(Content revision data)
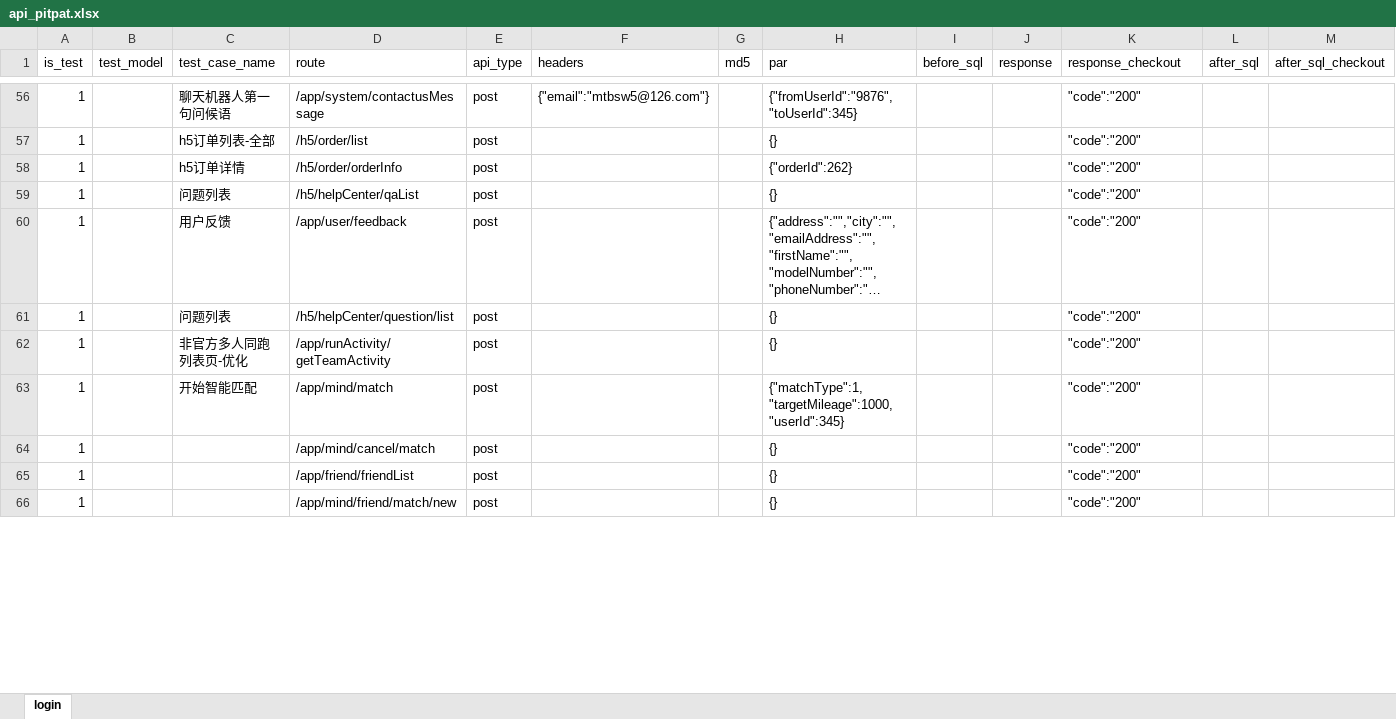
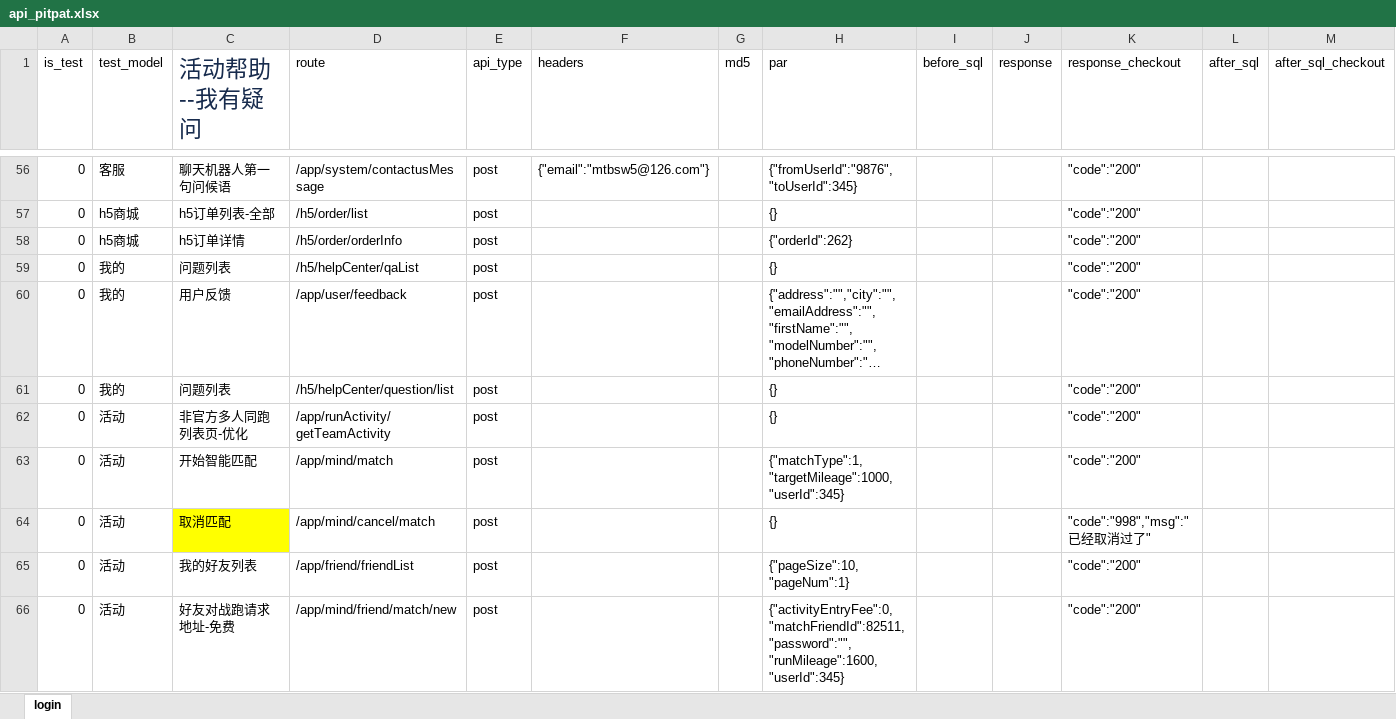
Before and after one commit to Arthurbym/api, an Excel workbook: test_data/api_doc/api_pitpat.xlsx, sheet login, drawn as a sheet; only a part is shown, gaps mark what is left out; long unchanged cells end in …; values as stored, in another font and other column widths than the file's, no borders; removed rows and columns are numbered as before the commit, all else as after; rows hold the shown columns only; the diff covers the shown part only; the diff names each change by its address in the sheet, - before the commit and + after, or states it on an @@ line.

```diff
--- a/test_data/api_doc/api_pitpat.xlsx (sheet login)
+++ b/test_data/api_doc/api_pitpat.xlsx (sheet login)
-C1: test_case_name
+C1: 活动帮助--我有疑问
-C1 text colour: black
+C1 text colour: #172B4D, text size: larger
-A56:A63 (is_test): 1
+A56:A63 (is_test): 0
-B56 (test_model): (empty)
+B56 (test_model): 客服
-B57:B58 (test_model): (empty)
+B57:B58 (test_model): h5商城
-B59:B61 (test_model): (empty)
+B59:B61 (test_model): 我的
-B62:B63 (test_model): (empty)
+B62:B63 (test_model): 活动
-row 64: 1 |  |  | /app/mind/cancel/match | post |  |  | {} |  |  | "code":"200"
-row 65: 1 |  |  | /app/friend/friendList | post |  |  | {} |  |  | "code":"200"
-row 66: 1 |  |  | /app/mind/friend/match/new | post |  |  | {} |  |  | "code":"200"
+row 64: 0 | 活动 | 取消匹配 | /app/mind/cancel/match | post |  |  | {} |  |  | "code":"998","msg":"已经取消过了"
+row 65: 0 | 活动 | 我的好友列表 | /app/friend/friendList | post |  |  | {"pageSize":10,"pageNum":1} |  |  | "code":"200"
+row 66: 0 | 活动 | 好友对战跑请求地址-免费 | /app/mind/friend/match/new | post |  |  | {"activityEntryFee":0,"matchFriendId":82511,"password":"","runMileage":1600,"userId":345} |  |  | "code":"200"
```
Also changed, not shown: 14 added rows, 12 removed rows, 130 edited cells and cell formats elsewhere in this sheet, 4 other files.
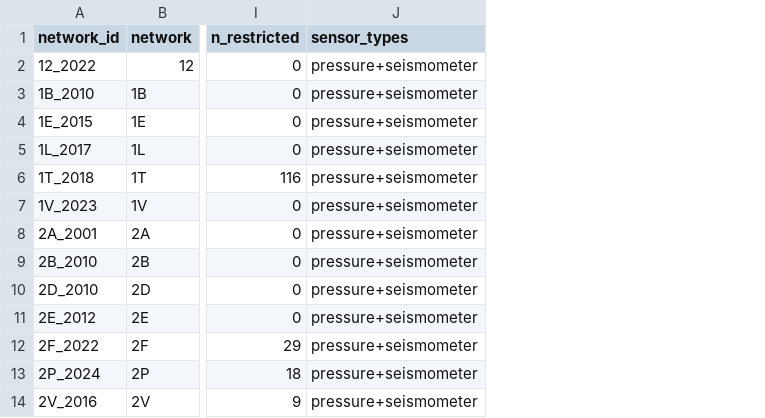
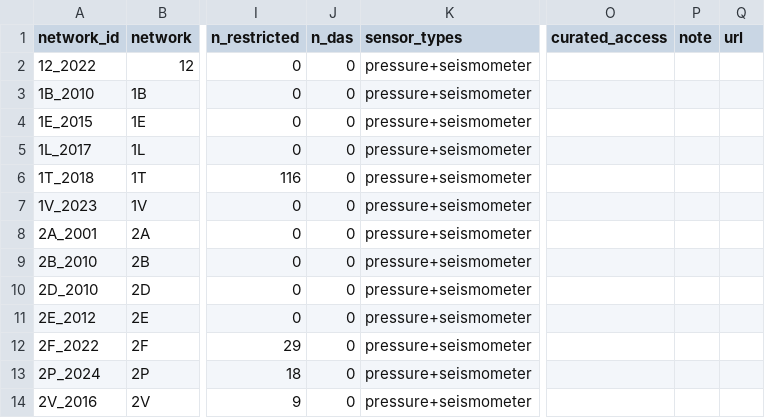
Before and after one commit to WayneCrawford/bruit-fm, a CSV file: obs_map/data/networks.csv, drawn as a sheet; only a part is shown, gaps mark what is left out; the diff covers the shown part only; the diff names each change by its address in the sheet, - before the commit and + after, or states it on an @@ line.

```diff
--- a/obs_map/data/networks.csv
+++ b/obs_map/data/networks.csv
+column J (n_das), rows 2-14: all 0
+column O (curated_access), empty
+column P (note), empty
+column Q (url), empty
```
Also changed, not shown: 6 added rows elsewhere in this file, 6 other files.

#### WHAT TO DO:
When you write out the data, keep every line exact and drop the pictures.

#### EXERCISE RESULT:
Before and after one commit to Arthurbym/api, an Excel workbook: test_data/api_doc/api_pitpat.xlsx, sheet login, drawn as a sheet; only a part is shown, gaps mark what is left out; long unchanged cells end in …; values as stored, in another font and other column widths than the file's, no borders; removed rows and columns are numbered as before the commit, all else as after; rows hold the shown columns only; the diff covers the shown part only; the diff names each change by its address in the sheet, - before the commit and + after, or states it on an @@ line.

```diff
--- a/test_data/api_doc/api_pitpat.xlsx (sheet login)
+++ b/test_data/api_doc/api_pitpat.xlsx (sheet login)
-C1: test_case_name
+C1: 活动帮助--我有疑问
-C1 text colour: black
+C1 text colour: #172B4D, text size: larger
-A56:A63 (is_test): 1
+A56:A63 (is_test): 0
-B56 (test_model): (empty)
+B56 (test_model): 客服
-B57:B58 (test_model): (empty)
+B57:B58 (test_model): h5商城
-B59:B61 (test_model): (empty)
+B59:B61 (test_model): 我的
-B62:B63 (test_model): (empty)
+B62:B63 (test_model): 活动
-row 64: 1 |  |  | /app/mind/cancel/match | post |  |  | {} |  |  | "code":"200"
-row 65: 1 |  |  | /app/friend/friendList | post |  |  | {} |  |  | "code":"200"
-row 66: 1 |  |  | /app/mind/friend/match/new | post |  |  | {} |  |  | "code":"200"
+row 64: 0 | 活动 | 取消匹配 | /app/mind/cancel/match | post |  |  | {} |  |  | "code":"998","msg":"已经取消过了"
+row 65: 0 | 活动 | 我的好友列表 | /app/friend/friendList | post |  |  | {"pageSize":10,"pageNum":1} |  |  | "code":"200"
+row 66: 0 | 活动 | 好友对战跑请求地址-免费 | /app/mind/friend/match/new | post |  |  | {"activityEntryFee":0,"matchFriendId":82511,"password":"","runMileage":1600,"userId":345} |  |  | "code":"200"
```
Also changed, not shown: 14 added rows, 12 removed rows, 130 edited cells and cell formats elsewhere in this sheet, 4 other files.
Before and after one commit to WayneCrawford/bruit-fm, a CSV file: obs_map/data/networks.csv, drawn as a sheet; only a part is shown, gaps mark what is left out; the diff covers the shown part only; the diff names each change by its address in the sheet, - before the commit and + after, or states it on an @@ line.

```diff
--- a/obs_map/data/networks.csv
+++ b/obs_map/data/networks.csv
+column J (n_das), rows 2-14: all 0
+column O (curated_access), empty
+column P (note), empty
+column Q (url), empty
```
Also changed, not shown: 6 added rows elsewhere in this file, 6 other files.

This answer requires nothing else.